### Action item
Go through the data and copy every line exactly, but not the images.

%%

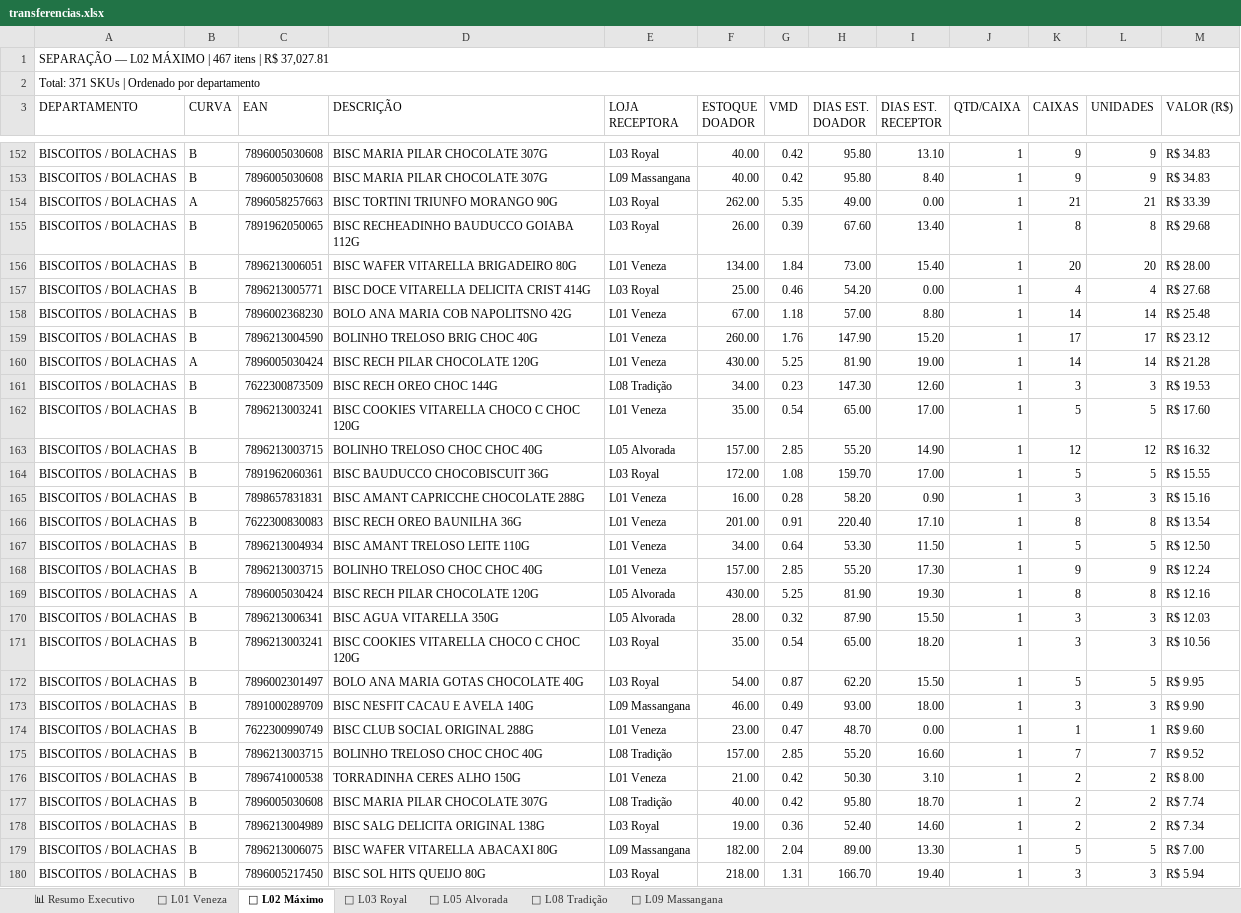
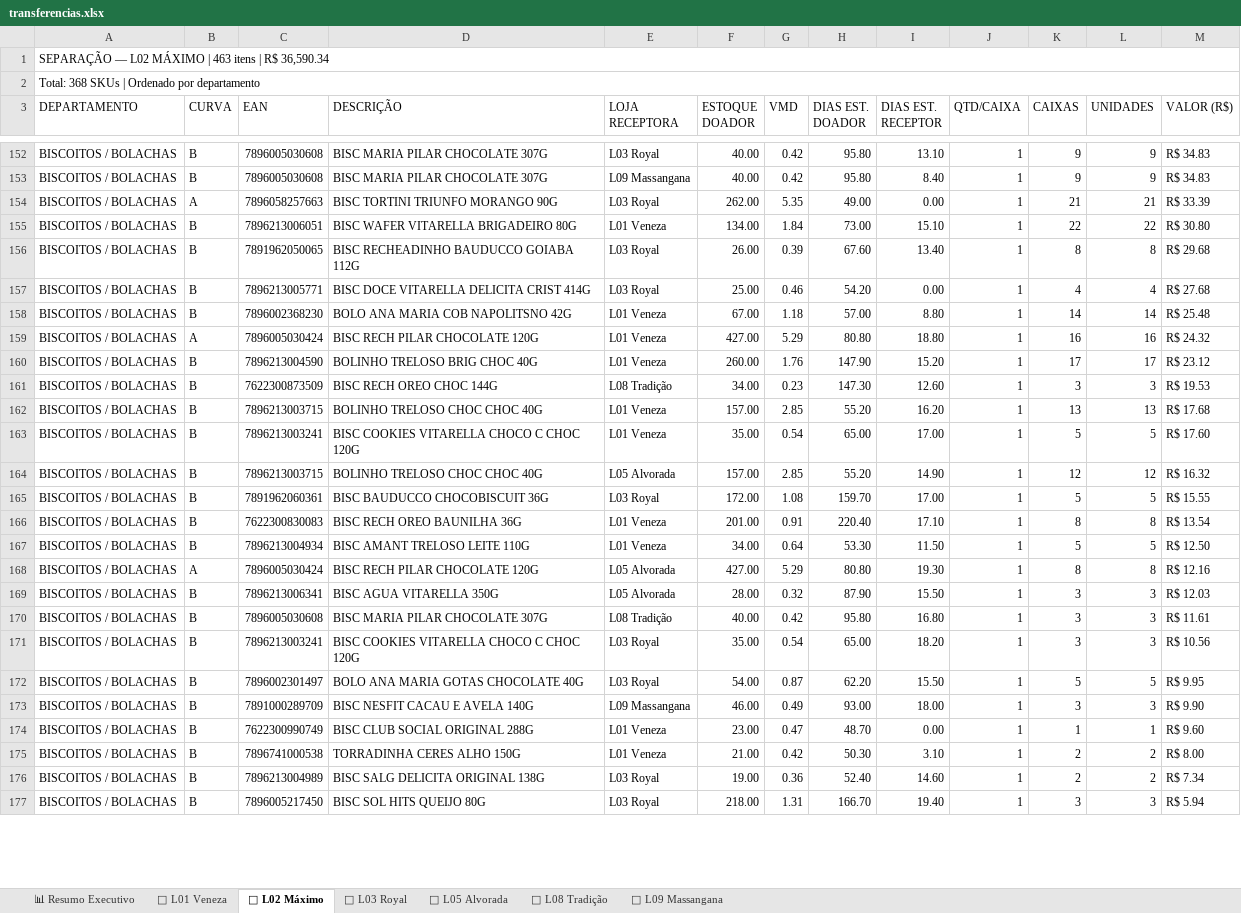
Before and after one commit to luciano504/rendemais-painel, an Excel workbook: data/transferencias.xlsx, sheet 🏪 L02 Máximo, drawn as a sheet; only a part is shown, gaps mark what is left out; values as stored, in another font and other column widths than the file's, no cell formats; removed rows and columns are numbered as before the commit, all else as after; the diff covers the shown part only; the diff names each change by its address in the sheet, - before the commit and + after, or states it on an @@ line.

```diff
--- a/data/transferencias.xlsx (sheet 🏪 L02 Máximo)
+++ b/data/transferencias.xlsx (sheet 🏪 L02 Máximo)
-A1 (DEPARTAMENTO): …MÁXIMO | 467 itens | R$ 37,027.81
+A1 (DEPARTAMENTO): …MÁXIMO | 463 itens | R$ 36,590.34
-A2 (DEPARTAMENTO): Total: 371 SKUs | Ordenado por departamento
+A2 (DEPARTAMENTO): Total: 368 SKUs | Ordenado por departamento
+row 155: BISCOITOS / BOLACHAS | B | 7896213006051 | BISC WAFER VITARELLA BRIGADEIRO 80G | L01 Veneza | 134.00 | 1.84 | 73.00 | 15.10 | 1 | 22 | 22 | R$ 30.80
-row 156: BISCOITOS / BOLACHAS | B | 7896213006051 | BISC WAFER VITARELLA BRIGADEIRO 80G | L01 Veneza | 134.00 | 1.84 | 73.00 | 15.40 | 1 | 20 | 20 | R$ 28.00
+row 159: BISCOITOS / BOLACHAS | A | 7896005030424 | BISC RECH PILAR CHOCOLATE 120G | L01 Veneza | 427.00 | 5.29 | 80.80 | 18.80 | 1 | 16 | 16 | R$ 24.32
-row 160: BISCOITOS / BOLACHAS | A | 7896005030424 | BISC RECH PILAR CHOCOLATE 120G | L01 Veneza | 430.00 | 5.25 | 81.90 | 19.00 | 1 | 14 | 14 | R$ 21.28
+row 162: BISCOITOS / BOLACHAS | B | 7896213003715 | BOLINHO TRELOSO CHOC CHOC 40G | L01 Veneza | 157.00 | 2.85 | 55.20 | 16.20 | 1 | 13 | 13 | R$ 17.68
-row 165: BISCOITOS / BOLACHAS | B | 7898657831831 | BISC AMANT CAPRICCHE CHOCOLATE 288G | L01 Veneza | 16.00 | 0.28 | 58.20 | 0.90 | 1 | 3 | 3 | R$ 15.16
-row 168: BISCOITOS / BOLACHAS | B | 7896213003715 | BOLINHO TRELOSO CHOC CHOC 40G | L01 Veneza | 157.00 | 2.85 | 55.20 | 17.30 | 1 | 9 | 9 | R$ 12.24
-F168 (ESTOQUE DOADOR): 430.00
+F168 (ESTOQUE DOADOR): 427.00
-G168 (VMD): 5.25
+G168 (VMD): 5.29
-H168 (DIAS EST. DOADOR): 81.90
+H168 (DIAS EST. DOADOR): 80.80
+row 170: BISCOITOS / BOLACHAS | B | 7896005030608 | BISC MARIA PILAR CHOCOLATE 307G | L08 Tradição | 40.00 | 0.42 | 95.80 | 16.80 | 1 | 3 | 3 | R$ 11.61
-row 175: BISCOITOS / BOLACHAS | B | 7896213003715 | BOLINHO TRELOSO CHOC CHOC 40G | L08 Tradição | 157.00 | 2.85 | 55.20 | 16.60 | 1 | 7 | 7 | R$ 9.52
-row 177: BISCOITOS / BOLACHAS | B | 7896005030608 | BISC MARIA PILAR CHOCOLATE 307G | L08 Tradição | 40.00 | 0.42 | 95.80 | 18.70 | 1 | 2 | 2 | R$ 7.74
-row 179: BISCOITOS / BOLACHAS | B | 7896213006075 | BISC WAFER VITARELLA ABACAXI 80G | L09 Massangana | 182.00 | 2.04 | 89.00 | 13.30 | 1 | 5 | 5 | R$ 7.00
```
Also changed, not shown: 37 added rows, 38 removed rows and 172 edited cells elsewhere in this sheet, sheet 🏪 L09 Massangana, sheet 🏪 L08 Tradição, sheet 🏪 L05 Alvorada, sheet 🏪 L01 Veneza, sheet 🏪 L03 Royal, sheet 📊 Resumo Executivo, cell formats, data/categorias.xlsx, data/estoque_parado.xlsx, 1 other file.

%%

### Solution
Before and after one commit to luciano504/rendemais-painel, an Excel workbook: data/transferencias.xlsx, sheet 🏪 L02 Máximo, drawn as a sheet; only a part is shown, gaps mark what is left out; values as stored, in another font and other column widths than the file's, no cell formats; removed rows and columns are numbered as before the commit, all else as after; the diff covers the shown part only; the diff names each change by its address in the sheet, - before the commit and + after, or states it on an @@ line.

```diff
--- a/data/transferencias.xlsx (sheet 🏪 L02 Máximo)
+++ b/data/transferencias.xlsx (sheet 🏪 L02 Máximo)
-A1 (DEPARTAMENTO): …MÁXIMO | 467 itens | R$ 37,027.81
+A1 (DEPARTAMENTO): …MÁXIMO | 463 itens | R$ 36,590.34
-A2 (DEPARTAMENTO): Total: 371 SKUs | Ordenado por departamento
+A2 (DEPARTAMENTO): Total: 368 SKUs | Ordenado por departamento
+row 155: BISCOITOS / BOLACHAS | B | 7896213006051 | BISC WAFER VITARELLA BRIGADEIRO 80G | L01 Veneza | 134.00 | 1.84 | 73.00 | 15.10 | 1 | 22 | 22 | R$ 30.80
-row 156: BISCOITOS / BOLACHAS | B | 7896213006051 | BISC WAFER VITARELLA BRIGADEIRO 80G | L01 Veneza | 134.00 | 1.84 | 73.00 | 15.40 | 1 | 20 | 20 | R$ 28.00
+row 159: BISCOITOS / BOLACHAS | A | 7896005030424 | BISC RECH PILAR CHOCOLATE 120G | L01 Veneza | 427.00 | 5.29 | 80.80 | 18.80 | 1 | 16 | 16 | R$ 24.32
-row 160: BISCOITOS / BOLACHAS | A | 7896005030424 | BISC RECH PILAR CHOCOLATE 120G | L01 Veneza | 430.00 | 5.25 | 81.90 | 19.00 | 1 | 14 | 14 | R$ 21.28
+row 162: BISCOITOS / BOLACHAS | B | 7896213003715 | BOLINHO TRELOSO CHOC CHOC 40G | L01 Veneza | 157.00 | 2.85 | 55.20 | 16.20 | 1 | 13 | 13 | R$ 17.68
-row 165: BISCOITOS / BOLACHAS | B | 7898657831831 | BISC AMANT CAPRICCHE CHOCOLATE 288G | L01 Veneza | 16.00 | 0.28 | 58.20 | 0.90 | 1 | 3 | 3 | R$ 15.16
-row 168: BISCOITOS / BOLACHAS | B | 7896213003715 | BOLINHO TRELOSO CHOC CHOC 40G | L01 Veneza | 157.00 | 2.85 | 55.20 | 17.30 | 1 | 9 | 9 | R$ 12.24
-F168 (ESTOQUE DOADOR): 430.00
+F168 (ESTOQUE DOADOR): 427.00
-G168 (VMD): 5.25
+G168 (VMD): 5.29
-H168 (DIAS EST. DOADOR): 81.90
+H168 (DIAS EST. DOADOR): 80.80
+row 170: BISCOITOS / BOLACHAS | B | 7896005030608 | BISC MARIA PILAR CHOCOLATE 307G | L08 Tradição | 40.00 | 0.42 | 95.80 | 16.80 | 1 | 3 | 3 | R$ 11.61
-row 175: BISCOITOS / BOLACHAS | B | 7896213003715 | BOLINHO TRELOSO CHOC CHOC 40G | L08 Tradição | 157.00 | 2.85 | 55.20 | 16.60 | 1 | 7 | 7 | R$ 9.52
-row 177: BISCOITOS / BOLACHAS | B | 7896005030608 | BISC MARIA PILAR CHOCOLATE 307G | L08 Tradição | 40.00 | 0.42 | 95.80 | 18.70 | 1 | 2 | 2 | R$ 7.74
-row 179: BISCOITOS / BOLACHAS | B | 7896213006075 | BISC WAFER VITARELLA ABACAXI 80G | L09 Massangana | 182.00 | 2.04 | 89.00 | 13.30 | 1 | 5 | 5 | R$ 7.00
```
Also changed, not shown: 37 added rows, 38 removed rows and 172 edited cells elsewhere in this sheet, sheet 🏪 L09 Massangana, sheet 🏪 L08 Tradição, sheet 🏪 L05 Alvorada, sheet 🏪 L01 Veneza, sheet 🏪 L03 Royal, sheet 📊 Resumo Executivo, cell formats, data/categorias.xlsx, data/estoque_parado.xlsx, 1 other file.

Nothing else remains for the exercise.